First, remove the lower dentures by clamping them with your thumbs and fingers, then gently wiggling them to the side. Lower dentures will come off easily without you having to strain.
- Removing upper dentures may be a bit difficult. Use your thumb to press the front denture up and out, in line with the nose.
- You can also pull it by sticking your index finger on the side. If you can loosen the dentures so that they come off the soft mucosa, they will come off easily. The place where the top teeth are attached is at the back of the denture which is adjacent to the soft palate. So, when you take it off, try to put your finger in as far as possible.
- If you have trouble removing your dentures, go to a dentist's office for instructions and advice. A dental assistant may be able to assist you, or the receptionist may be able to advise you on how to improve your denture removal technique and help you remove it.
Step 2. Clean the gums with a washcloth after you remove the dentures
If there is still adhesive stuck to your gums after removing your dentures, you can easily remove them with a warm washcloth. Wet a washcloth, then rub it over the gums gently in a circular motion to remove any remaining adhesive.
Step 3. Try using a toothbrush
Alternatively, use a toothbrush to remove any adhesive remaining on the gums. Apply a pea-sized amount of toothpaste on the brush, then gently rub the brush against the gums.
- This aims to clean the remnants of adhesive and promote optimal gum health.
- As part of good oral hygiene, you should clean and brush your gums every day.
Step 4. Use your fingertips
After the dentures have been removed, instead of using a toothbrush or washcloth, use your fingertips to massage the roof of your mouth and the surface of the gums used to support the dentures. Do this in a firm, circular motion to remove the adhesive from the gums. Wash your mouth, and if necessary, massage the gums a few more times to completely remove the adhesive.
- By massaging the gums, blood circulation to the gums will increase so that the gums will stay healthy.
- Be careful not to hurt the gums because the nails are scratched. If you have long nails, we recommend using another method.
Part 3 of 3: Applying Dentures
Step 1. Use a denture adhesive cream
To apply a denture adhesive cream, it is usually recommended that you apply 3-4 small circles of cream (about the size of a pencil eraser) on the upper and lower dentures before placing them in your mouth. Do not use more than this amount of adhesive so you can easily remove your dentures later. If the cream drips off the dentures after they've been placed, you've used too much cream.

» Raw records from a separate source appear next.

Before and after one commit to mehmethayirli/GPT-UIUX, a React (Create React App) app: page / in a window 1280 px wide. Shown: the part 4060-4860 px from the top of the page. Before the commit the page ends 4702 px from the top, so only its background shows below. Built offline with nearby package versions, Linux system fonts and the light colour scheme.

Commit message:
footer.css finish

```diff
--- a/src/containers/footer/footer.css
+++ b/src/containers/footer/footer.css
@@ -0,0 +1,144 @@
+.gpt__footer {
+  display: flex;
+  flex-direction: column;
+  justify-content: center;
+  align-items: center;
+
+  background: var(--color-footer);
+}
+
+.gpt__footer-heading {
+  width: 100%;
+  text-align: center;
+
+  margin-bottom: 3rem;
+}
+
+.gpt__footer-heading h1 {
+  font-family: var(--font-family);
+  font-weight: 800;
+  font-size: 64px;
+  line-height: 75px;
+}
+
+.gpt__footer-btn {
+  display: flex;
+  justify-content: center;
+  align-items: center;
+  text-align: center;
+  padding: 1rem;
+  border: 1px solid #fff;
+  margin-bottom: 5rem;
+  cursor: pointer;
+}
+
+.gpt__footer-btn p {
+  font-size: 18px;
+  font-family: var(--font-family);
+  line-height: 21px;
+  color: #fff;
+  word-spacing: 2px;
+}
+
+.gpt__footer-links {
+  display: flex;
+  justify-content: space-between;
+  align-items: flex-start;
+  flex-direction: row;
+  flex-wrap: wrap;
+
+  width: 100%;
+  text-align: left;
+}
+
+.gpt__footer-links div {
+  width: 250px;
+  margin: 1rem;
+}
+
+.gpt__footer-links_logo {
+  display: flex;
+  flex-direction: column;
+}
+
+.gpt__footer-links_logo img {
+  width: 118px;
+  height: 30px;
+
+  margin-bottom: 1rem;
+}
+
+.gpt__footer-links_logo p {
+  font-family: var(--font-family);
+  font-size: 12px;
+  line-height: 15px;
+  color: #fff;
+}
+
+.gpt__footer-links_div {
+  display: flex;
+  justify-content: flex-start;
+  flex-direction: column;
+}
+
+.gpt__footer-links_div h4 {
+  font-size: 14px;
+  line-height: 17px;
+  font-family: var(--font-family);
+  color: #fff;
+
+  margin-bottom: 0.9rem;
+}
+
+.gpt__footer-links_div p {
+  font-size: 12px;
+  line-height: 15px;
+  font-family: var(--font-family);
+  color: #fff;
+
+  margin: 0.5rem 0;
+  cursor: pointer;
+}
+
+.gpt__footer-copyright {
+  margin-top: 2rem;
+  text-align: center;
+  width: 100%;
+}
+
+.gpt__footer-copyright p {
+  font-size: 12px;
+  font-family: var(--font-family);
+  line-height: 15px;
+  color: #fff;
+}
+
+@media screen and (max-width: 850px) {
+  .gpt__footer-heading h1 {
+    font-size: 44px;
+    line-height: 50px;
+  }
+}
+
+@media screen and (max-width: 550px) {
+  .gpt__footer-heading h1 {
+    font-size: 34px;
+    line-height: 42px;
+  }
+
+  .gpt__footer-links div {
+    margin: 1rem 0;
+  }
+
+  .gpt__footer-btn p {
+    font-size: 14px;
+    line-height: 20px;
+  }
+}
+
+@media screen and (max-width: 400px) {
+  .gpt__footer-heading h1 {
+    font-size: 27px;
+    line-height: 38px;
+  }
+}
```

Step 2. Try using an adhesive in powder form
Another option is to use an adhesive in powder form. Sprinkle a little powder on the upper and lower dentures before you put them in your mouth, and shake the dentures to spread the powder. Use the same amount of powder as powdered sugar sprinkled on top of the cake.
Step 3. Be careful when using dental adhesive
You will not get any additional benefit when you use more than the recommended amount of adhesive. Using more adhesive doesn't make the teeth stick together. So, follow the directions on the product packaging or the dentist's guide. Also, don't use dental adhesive more than once a day. Finally, adhesives should not be used to treat ill-fitting dentures. If your dentures don't feel right in your mouth, go to the dentist as soon as possible. If you no longer have teeth, the jawbone will erode over time. This makes the dentures ill-fitting in the mouth due to reduced support from the jawbone.
- Do not apply too much pressure to the brush or fingertips as this can irritate and damage the gums.
- Never remove the adhesive with a sharp object as this can damage the gums.
- Do not use adhesives containing zinc for long periods of time. Excessive and continuous use of zinc can cause serious health problems.